With the early hours of dawn, Syrian child Akram al-Akram sets out from his tent in Idlib, northwestern Syria, to work in harvesting crops, with his fellow workers who receive a daily wage with the advent of the harvest season in this war-torn region.
Akram, 15, is the sole breadwinner for his family of 5 after his father became bedridden due to a spinal pain known as disc disease. This child became responsible for securing the daily expenses of the displaced family residing in a worn out tent in Idlib countryside. Read also Innocently and spontaneously.. Video: Children of refugee camps in Lebanon wish for Eid gifts Children of Syria… Suffering from destitution and deprivation of education Syrian child arithmetic and languages teacher for displaced children in Idlib Between shelling and burning and cold tents… Children’s tragedies in northern Syria
Akram tells Al Jazeera Net that the teacher – as he is nicknamed in the place of the harvest – river more than once after watching him sit for a break and strongly caution him for his sitting, describing what is happening to him as the great injustice that falls on him in this tiring profession.
This child does not reach his tent until after his strength is exhausted and all he dreams of is going to bed in the tent’s land, before eating some food provided by the relief organizations that roam the camps.
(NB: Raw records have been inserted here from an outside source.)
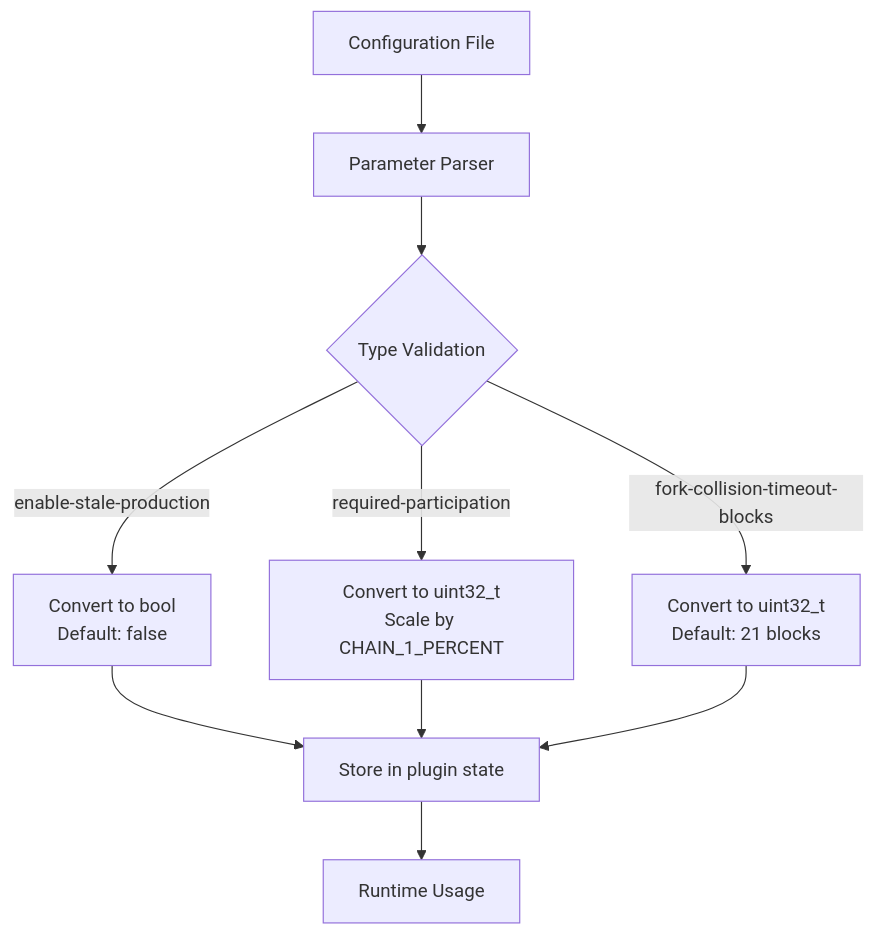
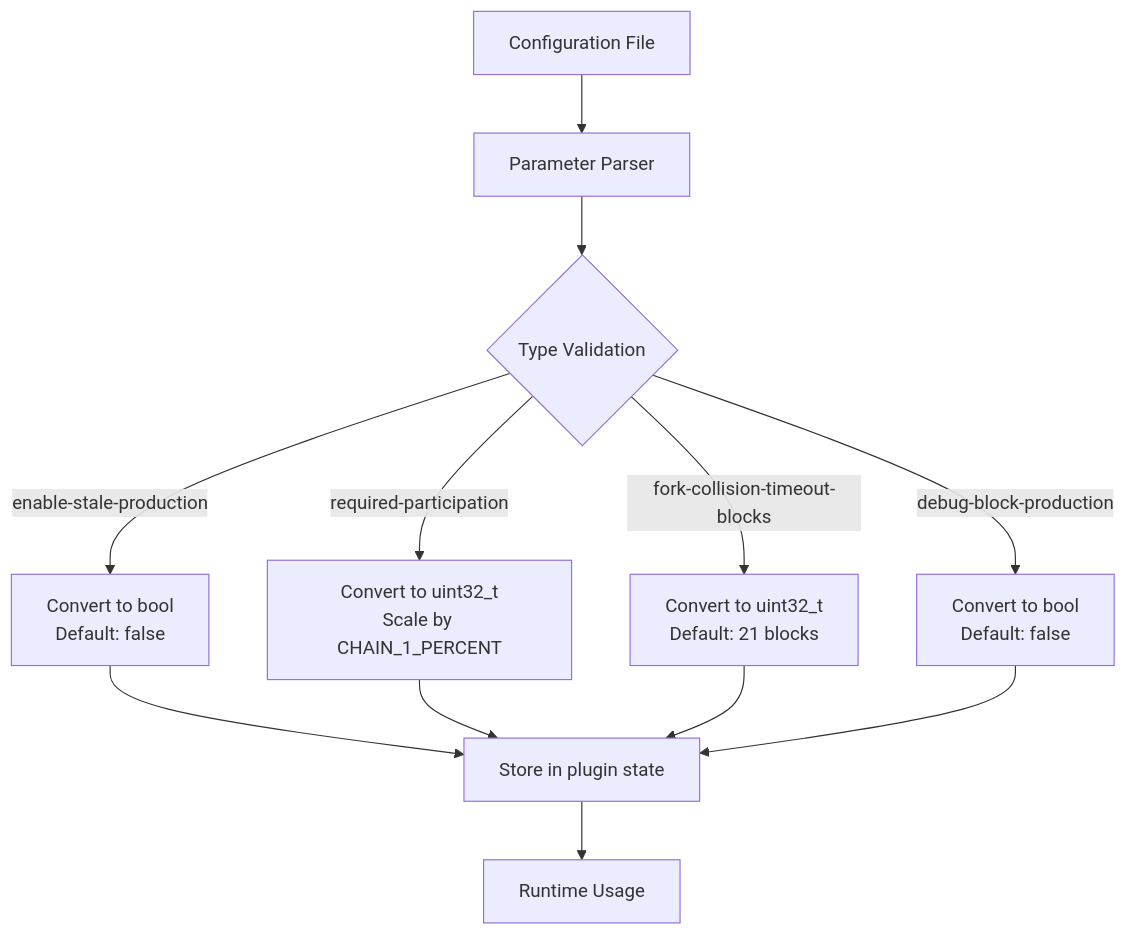
Before and after one commit to VIZ-Blockchain/viz-cpp-node: the third of 8 diagrams in .qoder/repowiki/en/content/Witness.md, drawn with Mermaid. The commit also changed other lines of this file and 7 other files, not shown here.

````diff
--- a/.qoder/repowiki/en/content/Witness.md
+++ b/.qoder/repowiki/en/content/Witness.md
@@ -295,12 +303,14 @@
 ```mermaid
 flowchart TD
 Config["Configuration File"] --> Parser["Parameter Parser"]
 Parser --> TypeCheck{"Type Validation"}
 TypeCheck --> |enable-stale-production| BoolConvert["Convert to bool<br/>Default: false"]
 TypeCheck --> |required-participation| IntConvert["Convert to uint32_t<br/>Scale by CHAIN_1_PERCENT"]
 TypeCheck --> |fork-collision-timeout-blocks| TimeoutConvert["Convert to uint32_t<br/>Default: 21 blocks"]
+TypeCheck --> |debug-block-production| DebugConvert["Convert to bool<br/>Default: false"]
 BoolConvert --> Storage["Store in plugin state"]
 IntConvert --> Storage
 TimeoutConvert --> Storage
+DebugConvert --> Storage
 Storage --> Runtime["Runtime Usage"]
 ```
````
Thus, Akram spends his days between work and tent since he came to al-Tah camp in Idlib countryside with his family after the Syrian regime warplanes bombed their town. He recalls the days he spent in his school, which he left without return since he was in the fourth grade of primary school.
In Al-Tah camp, he shares with Akram dozens of children who struggle with life early, as these are the breadwinners for their poor families who lost everything they owned in the war and displacement.
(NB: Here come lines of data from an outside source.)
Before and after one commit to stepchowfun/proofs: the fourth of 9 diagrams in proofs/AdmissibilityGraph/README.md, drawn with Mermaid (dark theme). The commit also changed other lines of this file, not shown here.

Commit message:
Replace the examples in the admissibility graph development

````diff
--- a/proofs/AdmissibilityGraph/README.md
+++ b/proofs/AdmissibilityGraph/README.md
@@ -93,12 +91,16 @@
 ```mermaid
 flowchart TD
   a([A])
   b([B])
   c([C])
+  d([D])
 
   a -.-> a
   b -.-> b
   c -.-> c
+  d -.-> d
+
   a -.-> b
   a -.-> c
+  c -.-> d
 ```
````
Abdel Salam Youssef, the camp manager, confirmed that more than 50 children work in various professions, such as harvesting and collecting cartons and plastic cans from the garbage dumps that surround the camps, and most of the children in the camp do not receive an education.
Al-Youssef indicated – in an interview with Al-Jazeera Net – that he appealed dozens of times to civil society organizations to look into the fate of children and return them to education and schools, but no one listened to his repeated complaints to save a generation of lost childhood in the labor market.
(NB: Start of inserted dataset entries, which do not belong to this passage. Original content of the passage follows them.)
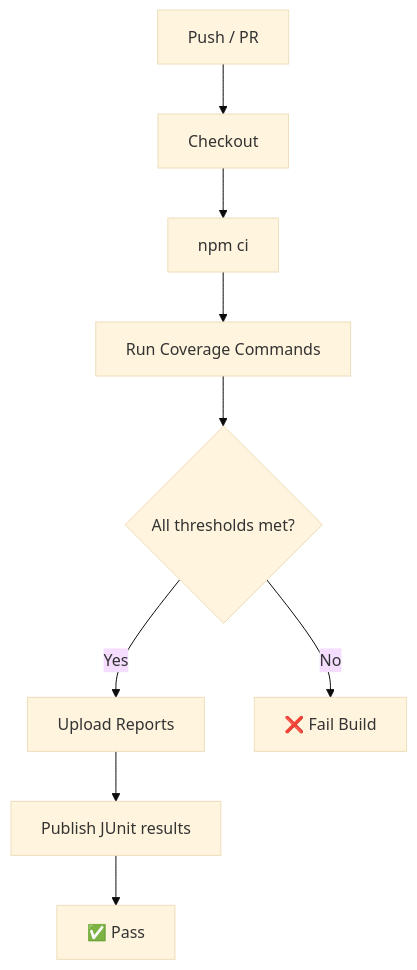
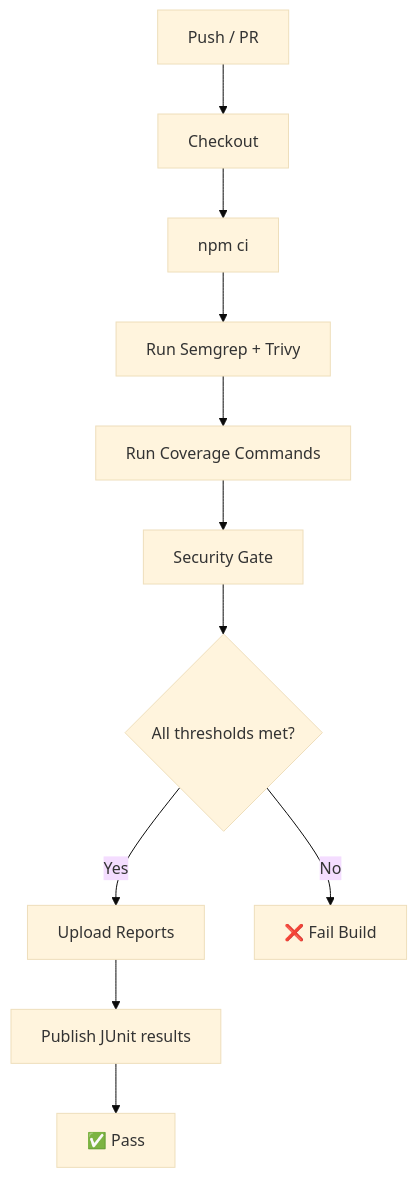
One commit to skaliber/apiTestsCoverageAnalyzer changed the diagram in docs/guide/ci-cd.md. Above: the diagram before and after it, drawn with Mermaid (base theme). The commit also changed other lines of this file and 16 other files, not shown here.

````diff
--- a/docs/guide/ci-cd.md
+++ b/docs/guide/ci-cd.md
@@ -168,11 +226,13 @@
 ```mermaid
 flowchart TD
     A[Push / PR] --> B[Checkout]
     B --> C[npm ci]
-    C --> D[Run Coverage Commands]
-    D --> E{All thresholds met?}
-    E -- Yes --> F[Upload Reports]
-    E -- No --> G[❌ Fail Build]
-    F --> H[Publish JUnit results]
-    H --> I[✅ Pass]
+    C --> D[Run Semgrep + Trivy]
+    D --> E[Run Coverage Commands]
+    E --> F[Security Gate]
+    F --> G{All thresholds met?}
+    G -- Yes --> H[Upload Reports]
+    G -- No --> I[❌ Fail Build]
+    H --> J[Publish JUnit results]
+    J --> K[✅ Pass]
 ```
````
Al-Youssef renews his complaint and appeals to intervene quickly to support poor families whose children have become responsible for securing daily income through hard work.
Akram appears to be one of more than 2.4 million Syrian children who are out of school, of whom approximately 40% are girls, according to UNICEF reports, and the number is likely to have increased during the past 2020, as a result of the impact of the “Covid-19” pandemic that led Exacerbating the disruption to education in Syria
The organization says that 6.1 million Syrian children need assistance, an increase of 20% from last year alone, adding that increasing poverty, lack of fuel and high food prices are forcing children to leave school and go to work.